Echoing warnings last week from Josh Frydenberg that Australia risked losing investment if it was seen as lagging on climate change, Mr Morrison said: “The forces that are driving this change at a global level are not just the environmental but the economic and financial”.

Liberal MPs, banks and business leaders are urging the government to embrace net-zero emissions by 2050 and raise ambitions on 2030 targets, with 70 former diplomats joining the push on Monday by signing an open letter to Mr Morrison and Mr Joyce pushing for “urgent action.”

In his address to the UN General Assembly, Mr Morrison framed Australia as a reliable partner in the transition to a clean energy future and said his government would release its long term emissions reduction strategy ahead of the Glasgow summit.

“We know the world is transitioning to a new energy economy,” he said. “It’s no longer about if, or even when for that matter. It’s about how. And the answer, as history has shown us time and time again, is technology — practical, scalable and commercially viable technologies.”

US President Joe Biden publicly backed Mr Morrison’s “global approach” to climate change last week and the US House Speaker, Nancy Pelosi, praised his “leadership on climate change”.

Mr Morrison said he was critical of proposals to give assistance to developing nations without securing anything in return.

“They want to develop and we want them to develop with our credible clean energy technology and supply chains which they can be part of,” he said. “There’s not just the advantage of an environmental goal but also the economic prize here of the integration of our clean energy technology with their economies.”

“My argument at the Quad was I don’t believe the developing world has any great resistance to this new energy economy transition.
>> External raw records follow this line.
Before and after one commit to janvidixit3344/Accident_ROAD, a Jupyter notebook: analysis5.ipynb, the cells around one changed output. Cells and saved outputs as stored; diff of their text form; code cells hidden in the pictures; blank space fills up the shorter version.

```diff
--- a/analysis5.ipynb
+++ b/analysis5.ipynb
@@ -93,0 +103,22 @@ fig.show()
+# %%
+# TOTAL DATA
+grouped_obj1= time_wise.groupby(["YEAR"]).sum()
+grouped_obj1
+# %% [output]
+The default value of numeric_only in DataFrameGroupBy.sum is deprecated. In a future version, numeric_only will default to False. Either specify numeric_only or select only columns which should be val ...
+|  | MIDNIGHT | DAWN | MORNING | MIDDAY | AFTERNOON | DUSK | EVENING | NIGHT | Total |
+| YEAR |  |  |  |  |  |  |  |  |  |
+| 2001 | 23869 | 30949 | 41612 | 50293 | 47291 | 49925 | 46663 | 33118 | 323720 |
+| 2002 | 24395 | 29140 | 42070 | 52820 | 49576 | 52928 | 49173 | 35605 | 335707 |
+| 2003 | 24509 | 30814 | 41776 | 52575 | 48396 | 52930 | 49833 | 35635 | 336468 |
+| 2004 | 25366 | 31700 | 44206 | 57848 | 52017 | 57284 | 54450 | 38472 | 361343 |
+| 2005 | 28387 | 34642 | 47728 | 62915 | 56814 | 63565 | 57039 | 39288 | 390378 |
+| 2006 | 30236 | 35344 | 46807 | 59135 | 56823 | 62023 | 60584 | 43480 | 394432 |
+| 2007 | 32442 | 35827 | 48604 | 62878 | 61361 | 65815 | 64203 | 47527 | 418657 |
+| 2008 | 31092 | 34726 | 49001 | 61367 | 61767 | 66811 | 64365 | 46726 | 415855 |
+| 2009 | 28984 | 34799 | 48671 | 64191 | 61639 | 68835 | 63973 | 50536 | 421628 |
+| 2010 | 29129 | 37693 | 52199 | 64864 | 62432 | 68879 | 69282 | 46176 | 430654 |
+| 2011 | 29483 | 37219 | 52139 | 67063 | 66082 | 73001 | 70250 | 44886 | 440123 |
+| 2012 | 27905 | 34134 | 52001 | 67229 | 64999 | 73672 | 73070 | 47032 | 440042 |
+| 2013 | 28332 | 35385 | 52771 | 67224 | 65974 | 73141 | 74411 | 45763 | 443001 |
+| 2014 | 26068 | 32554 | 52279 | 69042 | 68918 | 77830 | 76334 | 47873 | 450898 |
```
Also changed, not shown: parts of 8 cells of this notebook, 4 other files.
They just want to be shown how and be helped to do it.”

The Quad leaders also committed to clean-up the supply chains for crucial minerals used in modern technology to help lower carbon emissions, with Mr Morrison condemning the “great project” of net-zero emissions built on the back of “children in mines.”

At the Quad meeting, Mr Morrison argued for regulators “to ensure the credibility of carbon credit schemes to provide confidence for companies who are buying credits that those credits are real and not rubbish”.

Mr Morrison said it had been “a good week” in New York and Washington and rejected suggestions from Labor he would not be able to work with Mr Biden because of different policies on climate change and that he had been “too close” to Donald Trump.

The Treasurer also said on Sunday OECD secretary-general Mathias Cormann wrote to G20 finance ministers in early August “seeking views on a potential new initiative to ‘improve the measurement and benchmarking of countries’ climate mitigation policies’.”

The Treasurer said Mr ­Cormann recognised a “diversity of approaches to mitigation” including “support for technological change and regulatory approaches”.

“The Australian government is working constructively and cooperatively with international partners on the issue of climate change and is taking active steps to reduce our emissions through technology and taxes,” he said.

Source: The Australian